• **What you have to do**
Please return all lines in the listing holding the word "drone".

+ + +

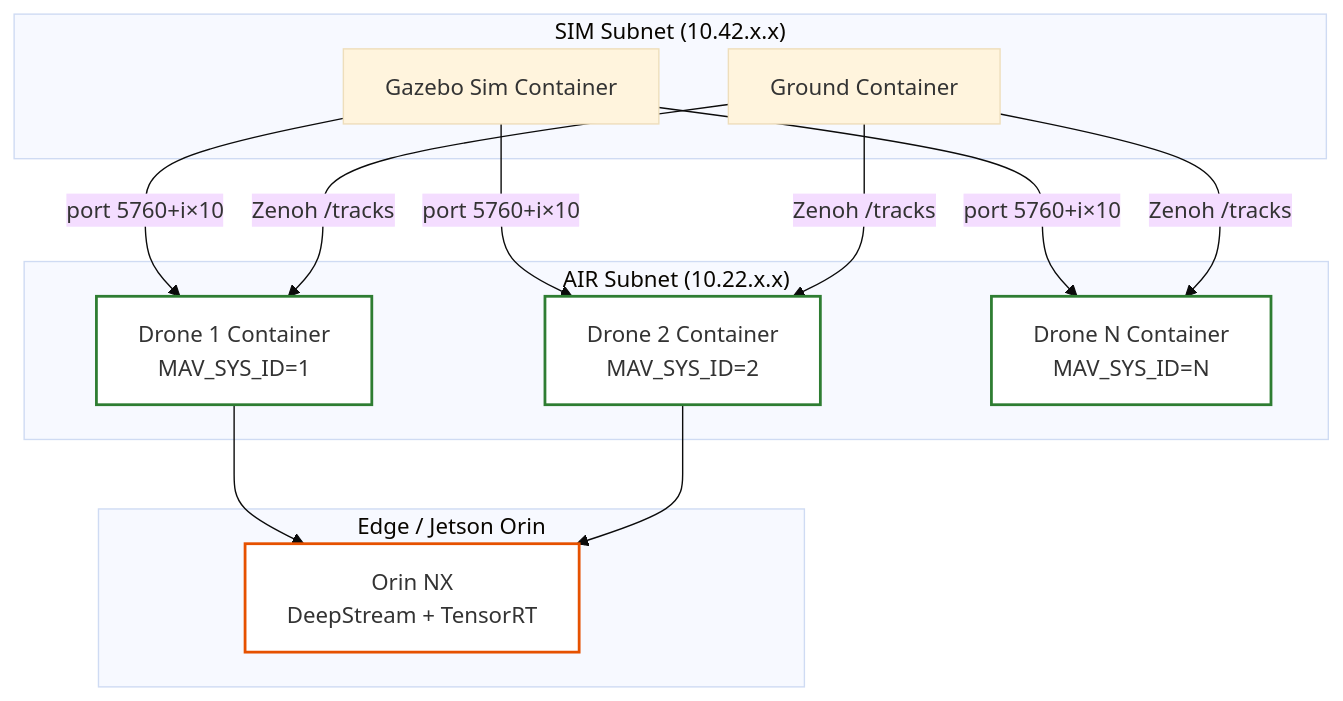
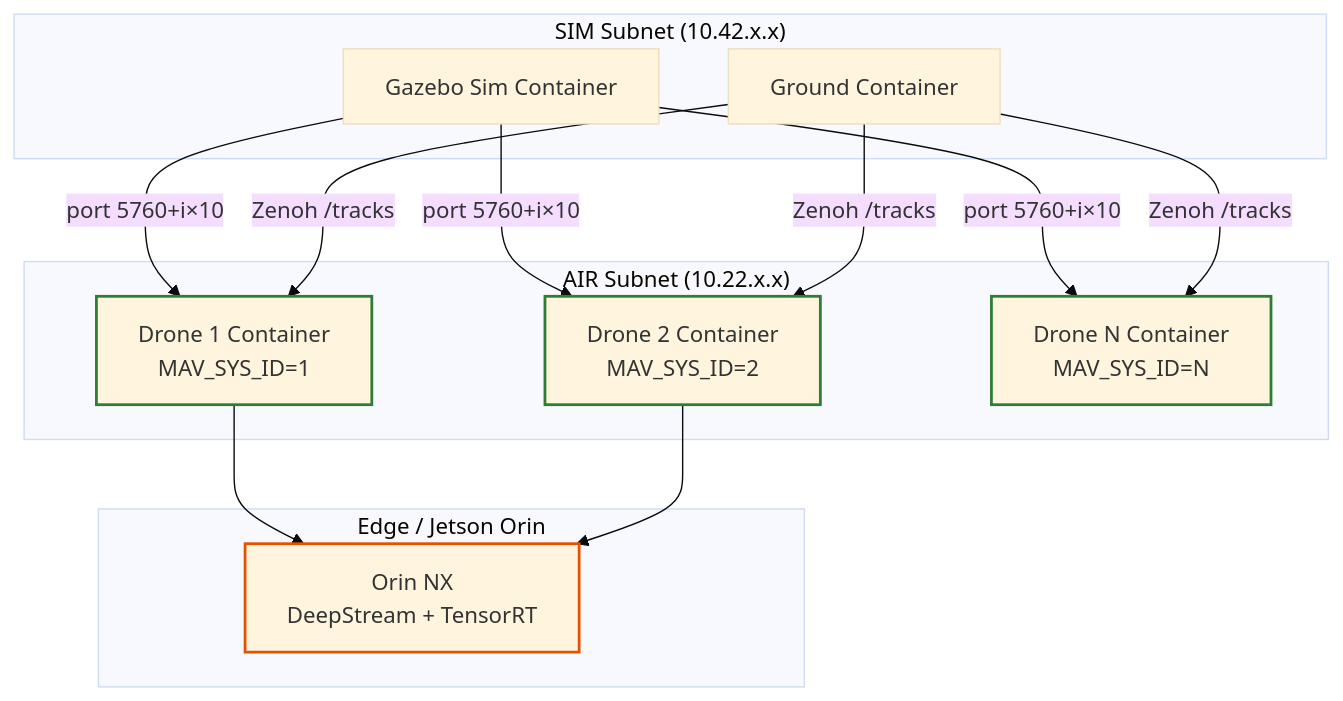
The third of 3 diagrams in README.md (AAH20/apex-autopilot-optimization), drawn with Mermaid (base theme) before and after one commit. The commit also changed other lines of this file and 3 other files, not shown here.

First line of the commit message:
fix(docs): remove fill colors from mermaid diagram containers

````diff
--- a/README.md
+++ b/README.md
@@ -128,29 +128,29 @@
 ```mermaid
 graph TD
     subgraph SIM ["SIM Subnet (10.42.x.x)"]
         GS[Gazebo Sim Container]
         GC[Ground Container]
     end
 
     subgraph AIR ["AIR Subnet (10.22.x.x)"]
         A1[Drone 1 Container<br/>MAV_SYS_ID=1]:::drone
         A2[Drone 2 Container<br/>MAV_SYS_ID=2]:::drone
         AN[Drone N Container<br/>MAV_SYS_ID=N]:::drone
     end
 
     subgraph Edge ["Edge / Jetson Orin"]
         J1[Orin NX<br/>DeepStream + TensorRT]:::edge
     end
 
     GS -->|port 5760+i×10| A1
     GS -->|port 5760+i×10| A2
     GS -->|port 5760+i×10| AN
     GC -->|Zenoh /tracks| A1
     GC -->|Zenoh /tracks| A2
     GC -->|Zenoh /tracks| AN
     A1 --> J1
     A2 --> J1
 
-    classDef drone fill:#ffffff,stroke:#2e7d32,stroke-width:2px;
-    classDef edge fill:#ffffff,stroke:#e65100,stroke-width:2px;
+    classDef drone stroke:#2e7d32,stroke-width:2px;
+    classDef edge stroke:#e65100,stroke-width:2px;
 ```
````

+ + +

• **Task response**
         A1[Drone 1 Container<br/>MAV_SYS_ID=1]:::drone
         A2[Drone 2 Container<br/>MAV_SYS_ID=2]:::drone
         AN[Drone N Container<br/>MAV_SYS_ID=N]:::drone
-    classDef drone fill:#ffffff,stroke:#2e7d32,stroke-width:2px;
+    classDef drone stroke:#2e7d32,stroke-width:2px;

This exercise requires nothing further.